Your Sense energy monitor measures your home’s electricity consumption with a simple installation process requiring no major modifications to your wiring. I’d like to explain how we can achieve that -- and, for a bit of “fun,” to take a detour into the physics of electromagnetism. First, the main points:
- Sense continuously measures voltage and current, which it uses to compute power consumption and to distinguish the electrical signatures of your appliances.
- To measure current, we use a contactless current transformer (CT), which can be clipped onto your home’s main wires without disconnecting them.
- CTs take advantage of the relationship between electricity and magnetism to non-invasively measure the current flowing in a wire.
To measure electric power, we need to know two quantities: voltage and current. To use a common analogy, voltage is like water pressure; it’s the “force” which pushes electrons through electrical devices, like water pressure pushes water through a pipe. Current is like water flow; it measures the rate at which electrons move through the wire. Multiply the two together, and you get power.
We measure voltage by connecting to a single circuit breaker. Just like checking a bike’s tire pressure at the valve, the pressure at that one point is the same as the pressure everywhere. However, without a clever use of physics (not a Sense innovation, to be sure), measuring current is trickier.

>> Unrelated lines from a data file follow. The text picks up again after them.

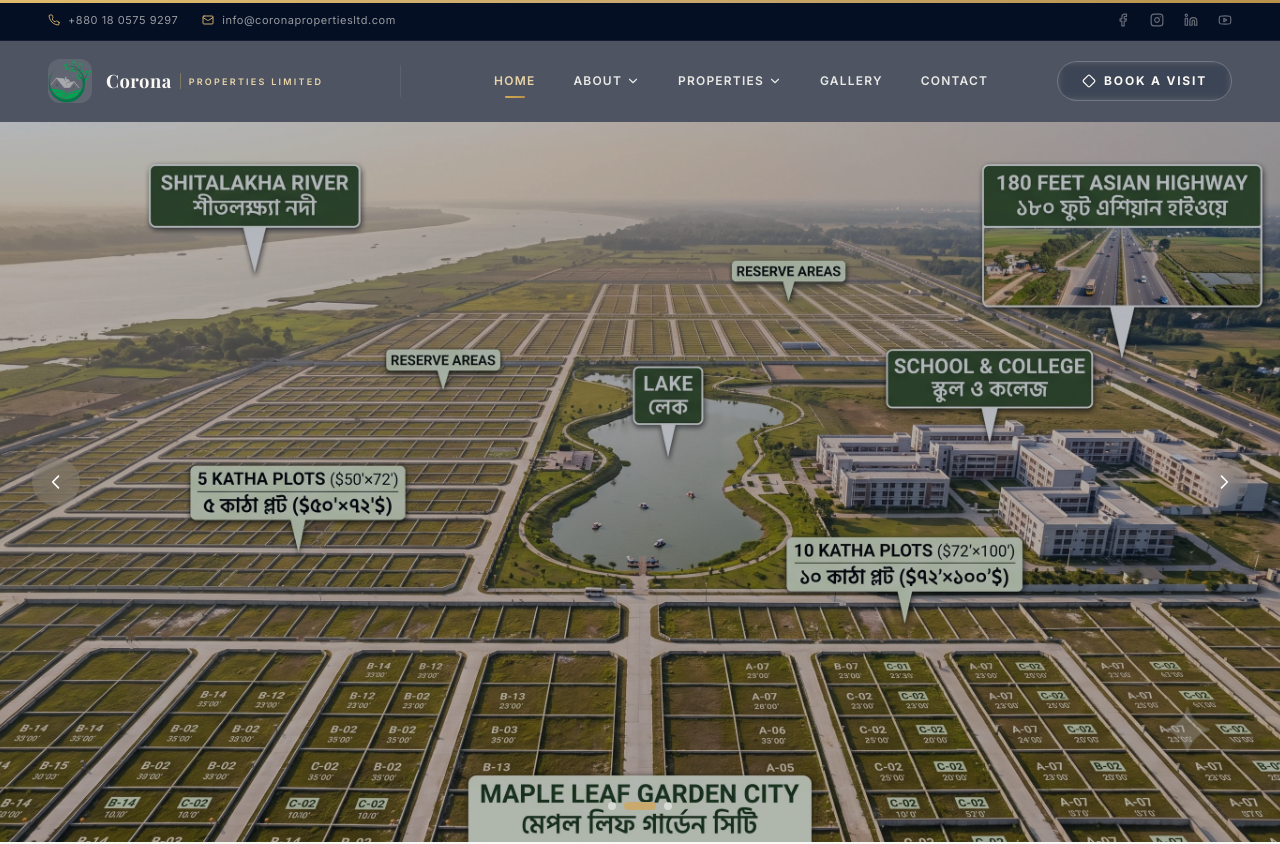
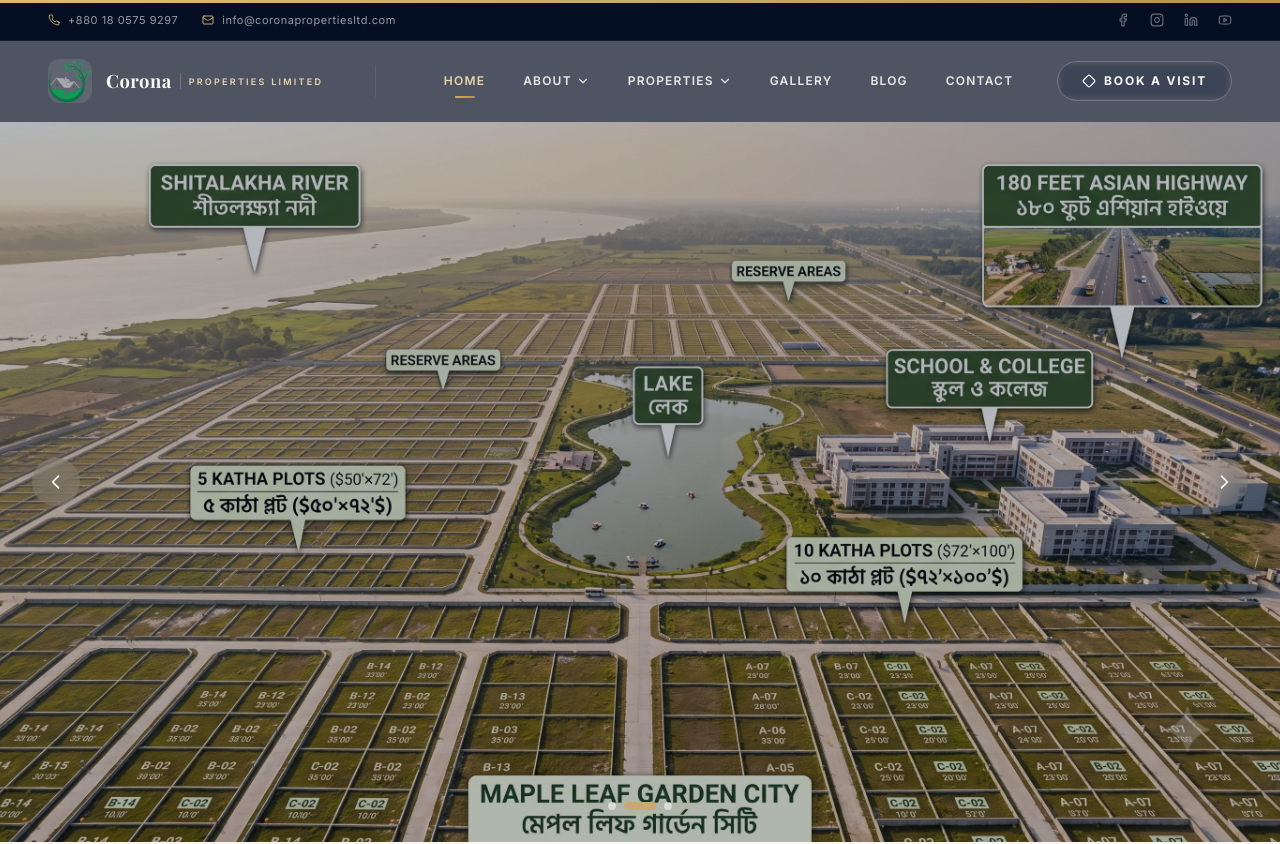
Before and after one commit to manikdhor/corona, a Next.js app: page / in a window 1280 px wide. Shown: the top 844 px of the page. Built offline with nearby package versions, Linux system fonts and the light colour scheme.

Commit message:
Update website

```diff
--- a/components/layout/Navbar.tsx
+++ b/components/layout/Navbar.tsx
@@ -202,6 +202,27 @@
               />
             </Link>
             <Link
+              href="/blog"
+              className={cn(
+                "relative px-4 py-2 text-[12px] font-semibold uppercase tracking-[0.1em] transition-all duration-300",
+                scrolled
+                  ? isActive("/blog")
+                    ? "text-gold-600"
+                    : "text-navy-700 hover:text-gold-600"
+                  : isActive("/blog")
+                  ? "text-gold-champagne"
+                  : "text-cream/90 hover:text-gold-champagne"
+              )}
+            >
+              <span className="relative z-10">Blog</span>
+              <span
+                className={cn(
+                  "absolute bottom-0 left-1/2 h-[2px] -translate-x-1/2 rounded-full bg-gradient-to-r from-gold-400 to-gold-600 transition-all duration-400",
+                  isActive("/blog") ? "w-5" : "w-0"
+                )}
+              />
+            </Link>
+            <Link
               href="/contact"
               className={cn(
                 "relative px-4 py-2 text-[12px] font-semibold uppercase tracking-[0.1em] transition-all duration-300",
@@ -329,6 +350,9 @@
                     <Link href="/gallery" onClick={() => setMobileOpen(false)} className={cn("group flex items-center justify-between rounded-xl px-4 py-3.5 text-[14px] font-medium transition-all duration-300", pathname.startsWith("/gallery") ? "bg-gold/10 text-gold" : "text-cream/80 hover:bg-white/[0.04] hover:text-cream")}>
                       <span>Gallery</span>
                     </Link>
+                    <Link href="/blog" onClick={() => setMobileOpen(false)} className={cn("group flex items-center justify-between rounded-xl px-4 py-3 text-[13px] font-medium transition-all duration-300", pathname.startsWith("/blog") ? "bg-gold/10 text-gold" : "text-cream/80 hover:bg-white/[0.04] hover:text-cream")}>
+                      <span>Blog</span>
+                    </Link>
                     <Link href="/contact" onClick={() => setMobileOpen(false)} className={cn("group flex items-center justify-between rounded-xl px-4 py-3.5 text-[14px] font-medium transition-all duration-300", pathname.startsWith("/contact") ? "bg-gold/10 text-gold" : "text-cream/80 hover:bg-white/[0.04] hover:text-cream")}>
                       <span>Contact</span>
                     </Link>
```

To measure all the electric current flowing to every device in your house, we would need to run all the electricity through our monitor, like it runs through your electric meter. Frankly, that just seems like a bit too much responsibility! We definitely prefer Sense installation to be less invasive than that, and thanks to electromagnetism, it can be.
Electricity and magnetism are so fundamentally linked that physics considers them not just related, but manifestations of the same phenomenon. The premise of their relationship is that electricity in motion (such as electrons moving in a wire, powering your tea kettle) produces a magnetic field, and a changing magnetic field produces an electric field (which can in turn push electrons down a wire. To power your tea kettle!) This interaction has profound implications even in the absence of electrons and wires, as the equations which link electricity and magnetism also form the classical theory explaining light itself.
This relationship between electricity and magnetism is used in electric generators to produce most of the world’s electricity. Motion created by turbines is used to rotate electrical conductors within magnetic fields, thus inducing electric current which is sent to customers. Conversely, a large portion of that generated electricity is consumed doing just the opposite, inside electric motors. In motors, electric current is used to make moving magnetic fields, which cause a shaft to rotate.
That was all just introduction. The star of this article is the transformer. Along with the generators that supply the power grid, transformers are key to power distribution. In a transformer, electric current passes through coils of wire wrapped around a magnetically “permeable” material (called a core), where it produces a changing magnetic field in that core. Rather than using that magnetic field to cause motion, like a motor, it passes through another coil of wire where it induces an electric current. The benefit of this arrangement is that by having a different number of turns in the “primary” coil and the “secondary” coil, the voltage can be changed up or down. As I discussed briefly in “What is Split-Phase Power,” more voltage means getting more done with less current. For long-distance power transmission, less current means thinner wires. So, with transformers, voltage from a generator can be raised to much higher voltages for long-distance transmission, then lowered to safer household levels for use.
This brings me to the current transformer, or CT. The physics of transformers doesn’t require the coil of wire to be tight. By passing a current-carrying wire through the center of a ring-shaped magnetic core, and winding that core with a long coil of wire, we effectively create a transformer! The wire passing through the core acts as a single turn of wire for our purposes, and the magnetic field its current produces is guided by the core through that secondary coil. In a CT, the secondary coil is wound many times. In the Sense CT, it has 3,000 turns. Due to the ratio of coils between the secondary and primary, the secondary will always carry 1/3,000 the current of the primary. When a Sense CT is placed around your home’s main wires, at their full current capacity of 200 amps, only 67 milliamps will flow in each CT -- a very manageable current! We can measure that much more easily than if we were to measure the full 200 amps directly.
To me, the most important benefit of measuring current indirectly is the ease of installation. The core of the CT can be split into two parts for installation, and clamped together for measurement. That means that instead of disconnecting a home’s main wires to pass them through CTs, the CTs can simply be clipped around those wires without ever disconnecting them. This is important for a safe installation, because those mains are always live, even when the main breaker is shut off.
As always, it’s been fun to dive into the physics underlying Sense’s operation, and how we can make Sense installation simple and safe. Happy Sensing!